[Content revision data]
--- START ---

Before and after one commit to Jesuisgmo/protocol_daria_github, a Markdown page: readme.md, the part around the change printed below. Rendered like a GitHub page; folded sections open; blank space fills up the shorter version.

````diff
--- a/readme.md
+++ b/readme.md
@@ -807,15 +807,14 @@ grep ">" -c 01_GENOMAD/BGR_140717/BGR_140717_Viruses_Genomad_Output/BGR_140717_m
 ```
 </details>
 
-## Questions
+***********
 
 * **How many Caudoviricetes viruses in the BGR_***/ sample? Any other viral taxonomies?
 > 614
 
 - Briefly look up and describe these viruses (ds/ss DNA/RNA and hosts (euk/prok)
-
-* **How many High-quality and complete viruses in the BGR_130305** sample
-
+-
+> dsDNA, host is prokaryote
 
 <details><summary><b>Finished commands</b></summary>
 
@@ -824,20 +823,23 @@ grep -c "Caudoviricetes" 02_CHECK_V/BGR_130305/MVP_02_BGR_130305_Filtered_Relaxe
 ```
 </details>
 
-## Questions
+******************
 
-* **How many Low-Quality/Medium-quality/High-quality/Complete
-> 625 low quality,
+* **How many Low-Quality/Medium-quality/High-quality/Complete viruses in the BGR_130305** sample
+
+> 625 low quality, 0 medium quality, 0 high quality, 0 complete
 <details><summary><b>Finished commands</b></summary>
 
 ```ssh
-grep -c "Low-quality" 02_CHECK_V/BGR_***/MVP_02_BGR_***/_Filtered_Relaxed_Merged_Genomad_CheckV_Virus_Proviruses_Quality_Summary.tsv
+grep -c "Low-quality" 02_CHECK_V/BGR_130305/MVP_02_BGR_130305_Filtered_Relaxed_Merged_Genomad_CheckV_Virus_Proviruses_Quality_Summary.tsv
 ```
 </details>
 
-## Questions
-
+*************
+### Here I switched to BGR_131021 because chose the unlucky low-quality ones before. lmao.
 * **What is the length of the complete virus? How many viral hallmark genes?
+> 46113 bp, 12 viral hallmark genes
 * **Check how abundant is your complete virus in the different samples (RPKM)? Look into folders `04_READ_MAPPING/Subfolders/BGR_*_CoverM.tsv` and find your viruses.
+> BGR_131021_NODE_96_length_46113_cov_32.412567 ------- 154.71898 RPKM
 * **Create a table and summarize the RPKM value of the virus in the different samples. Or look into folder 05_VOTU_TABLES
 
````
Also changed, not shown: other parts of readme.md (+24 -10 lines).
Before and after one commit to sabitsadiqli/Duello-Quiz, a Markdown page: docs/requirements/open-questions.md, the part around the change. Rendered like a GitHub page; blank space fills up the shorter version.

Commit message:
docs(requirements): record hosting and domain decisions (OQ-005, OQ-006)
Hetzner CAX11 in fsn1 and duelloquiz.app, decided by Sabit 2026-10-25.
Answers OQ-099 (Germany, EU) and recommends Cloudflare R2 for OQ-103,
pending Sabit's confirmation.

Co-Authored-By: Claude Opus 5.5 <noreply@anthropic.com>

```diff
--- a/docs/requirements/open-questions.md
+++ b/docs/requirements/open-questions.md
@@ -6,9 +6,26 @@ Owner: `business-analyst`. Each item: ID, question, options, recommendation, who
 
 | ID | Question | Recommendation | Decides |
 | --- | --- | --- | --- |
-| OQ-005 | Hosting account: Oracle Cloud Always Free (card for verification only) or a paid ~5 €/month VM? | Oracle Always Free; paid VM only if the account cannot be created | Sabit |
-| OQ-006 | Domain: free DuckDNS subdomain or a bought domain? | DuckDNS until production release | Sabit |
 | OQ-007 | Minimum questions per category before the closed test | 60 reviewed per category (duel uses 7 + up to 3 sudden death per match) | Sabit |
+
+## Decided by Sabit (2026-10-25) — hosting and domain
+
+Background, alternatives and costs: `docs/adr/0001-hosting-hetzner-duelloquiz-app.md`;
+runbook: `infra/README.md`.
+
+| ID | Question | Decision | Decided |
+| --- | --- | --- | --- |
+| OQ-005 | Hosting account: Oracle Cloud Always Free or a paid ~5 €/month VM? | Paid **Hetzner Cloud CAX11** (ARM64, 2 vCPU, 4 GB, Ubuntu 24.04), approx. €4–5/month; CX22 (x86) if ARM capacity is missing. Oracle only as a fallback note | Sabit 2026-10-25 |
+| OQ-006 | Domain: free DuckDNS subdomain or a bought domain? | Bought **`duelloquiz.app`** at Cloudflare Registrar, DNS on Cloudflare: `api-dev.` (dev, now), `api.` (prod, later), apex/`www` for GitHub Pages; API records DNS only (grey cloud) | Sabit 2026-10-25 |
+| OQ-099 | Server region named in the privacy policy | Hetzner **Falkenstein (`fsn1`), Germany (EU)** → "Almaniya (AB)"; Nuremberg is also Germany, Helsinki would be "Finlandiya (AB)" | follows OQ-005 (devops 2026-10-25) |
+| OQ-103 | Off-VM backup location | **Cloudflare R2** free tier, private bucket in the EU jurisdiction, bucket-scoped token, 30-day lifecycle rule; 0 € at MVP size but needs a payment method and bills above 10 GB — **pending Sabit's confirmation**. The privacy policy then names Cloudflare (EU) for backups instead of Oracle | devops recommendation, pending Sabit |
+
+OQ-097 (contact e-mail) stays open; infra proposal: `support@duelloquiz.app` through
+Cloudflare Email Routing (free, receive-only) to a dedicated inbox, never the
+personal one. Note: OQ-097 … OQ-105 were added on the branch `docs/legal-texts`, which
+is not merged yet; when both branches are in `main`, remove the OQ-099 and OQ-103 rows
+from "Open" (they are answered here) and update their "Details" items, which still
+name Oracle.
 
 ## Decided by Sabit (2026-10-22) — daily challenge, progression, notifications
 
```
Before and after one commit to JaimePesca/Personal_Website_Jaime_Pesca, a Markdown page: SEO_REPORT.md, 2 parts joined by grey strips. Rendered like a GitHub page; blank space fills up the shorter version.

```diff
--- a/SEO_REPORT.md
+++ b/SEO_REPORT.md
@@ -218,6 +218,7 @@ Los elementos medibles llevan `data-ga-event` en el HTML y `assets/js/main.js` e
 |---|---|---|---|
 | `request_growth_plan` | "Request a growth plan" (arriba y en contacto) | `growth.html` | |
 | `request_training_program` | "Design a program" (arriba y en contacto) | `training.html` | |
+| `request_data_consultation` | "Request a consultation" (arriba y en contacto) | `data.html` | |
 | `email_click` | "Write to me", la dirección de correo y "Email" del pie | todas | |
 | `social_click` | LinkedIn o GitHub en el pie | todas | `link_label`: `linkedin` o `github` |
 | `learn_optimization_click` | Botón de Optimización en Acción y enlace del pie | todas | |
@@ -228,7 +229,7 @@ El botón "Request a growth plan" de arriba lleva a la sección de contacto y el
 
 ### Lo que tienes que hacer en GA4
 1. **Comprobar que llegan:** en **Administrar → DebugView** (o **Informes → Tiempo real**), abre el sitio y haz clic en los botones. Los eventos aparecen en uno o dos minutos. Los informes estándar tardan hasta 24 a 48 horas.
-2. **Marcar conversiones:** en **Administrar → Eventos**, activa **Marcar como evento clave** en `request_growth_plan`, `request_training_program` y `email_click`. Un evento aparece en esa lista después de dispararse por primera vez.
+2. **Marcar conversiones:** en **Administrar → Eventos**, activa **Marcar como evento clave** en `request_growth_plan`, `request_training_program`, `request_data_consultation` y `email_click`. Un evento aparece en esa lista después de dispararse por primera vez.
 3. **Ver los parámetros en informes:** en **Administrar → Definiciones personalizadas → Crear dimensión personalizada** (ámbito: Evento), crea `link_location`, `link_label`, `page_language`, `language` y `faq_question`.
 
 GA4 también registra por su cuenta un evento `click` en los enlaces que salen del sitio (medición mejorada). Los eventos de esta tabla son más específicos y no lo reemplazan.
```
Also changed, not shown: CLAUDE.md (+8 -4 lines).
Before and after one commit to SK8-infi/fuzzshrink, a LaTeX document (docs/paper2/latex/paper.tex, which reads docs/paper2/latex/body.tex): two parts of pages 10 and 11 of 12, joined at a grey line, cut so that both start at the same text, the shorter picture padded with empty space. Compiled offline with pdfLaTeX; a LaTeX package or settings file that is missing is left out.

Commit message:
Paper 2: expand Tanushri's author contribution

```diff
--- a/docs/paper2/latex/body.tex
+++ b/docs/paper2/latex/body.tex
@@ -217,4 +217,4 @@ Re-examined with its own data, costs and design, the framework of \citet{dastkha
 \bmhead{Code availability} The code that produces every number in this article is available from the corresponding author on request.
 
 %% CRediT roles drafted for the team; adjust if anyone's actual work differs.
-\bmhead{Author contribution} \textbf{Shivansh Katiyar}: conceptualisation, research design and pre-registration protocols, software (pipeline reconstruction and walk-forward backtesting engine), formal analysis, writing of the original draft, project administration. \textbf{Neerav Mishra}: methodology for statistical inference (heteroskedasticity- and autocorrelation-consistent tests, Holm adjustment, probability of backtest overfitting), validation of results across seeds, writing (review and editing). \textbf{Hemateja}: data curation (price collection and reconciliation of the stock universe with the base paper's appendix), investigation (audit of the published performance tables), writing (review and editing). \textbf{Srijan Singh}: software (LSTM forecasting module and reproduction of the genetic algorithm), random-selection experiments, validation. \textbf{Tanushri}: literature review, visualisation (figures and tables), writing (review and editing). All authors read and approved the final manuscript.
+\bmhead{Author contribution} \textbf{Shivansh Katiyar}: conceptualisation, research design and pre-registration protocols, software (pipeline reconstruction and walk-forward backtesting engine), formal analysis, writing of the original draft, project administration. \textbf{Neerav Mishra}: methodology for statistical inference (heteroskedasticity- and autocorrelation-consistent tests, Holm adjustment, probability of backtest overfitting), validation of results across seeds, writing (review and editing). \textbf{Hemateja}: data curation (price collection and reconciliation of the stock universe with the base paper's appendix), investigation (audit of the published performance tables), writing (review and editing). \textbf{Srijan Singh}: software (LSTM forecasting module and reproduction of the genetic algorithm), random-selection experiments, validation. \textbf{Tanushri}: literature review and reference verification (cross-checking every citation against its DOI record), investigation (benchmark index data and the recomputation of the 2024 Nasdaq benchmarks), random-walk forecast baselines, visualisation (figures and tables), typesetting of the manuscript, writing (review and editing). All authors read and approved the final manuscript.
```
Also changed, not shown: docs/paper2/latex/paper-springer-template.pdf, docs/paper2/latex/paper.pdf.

--- END ---

▶ _WHAT IS EXPECTED_
Work through the records above. Copy every line with the string "parts".

▶ _SOLUTION FOR THIS EXERCISE_
Also changed, not shown: other parts of readme.md (+24 -10 lines).
Before and after one commit to JaimePesca/Personal_Website_Jaime_Pesca, a Markdown page: SEO_REPORT.md, 2 parts joined by grey strips. Rendered like a GitHub page; blank space fills up the shorter version.
Before and after one commit to SK8-infi/fuzzshrink, a LaTeX document (docs/paper2/latex/paper.tex, which reads docs/paper2/latex/body.tex): two parts of pages 10 and 11 of 12, joined at a grey line, cut so that both start at the same text, the shorter picture padded with empty space. Compiled offline with pdfLaTeX; a LaTeX package or settings file that is missing is left out.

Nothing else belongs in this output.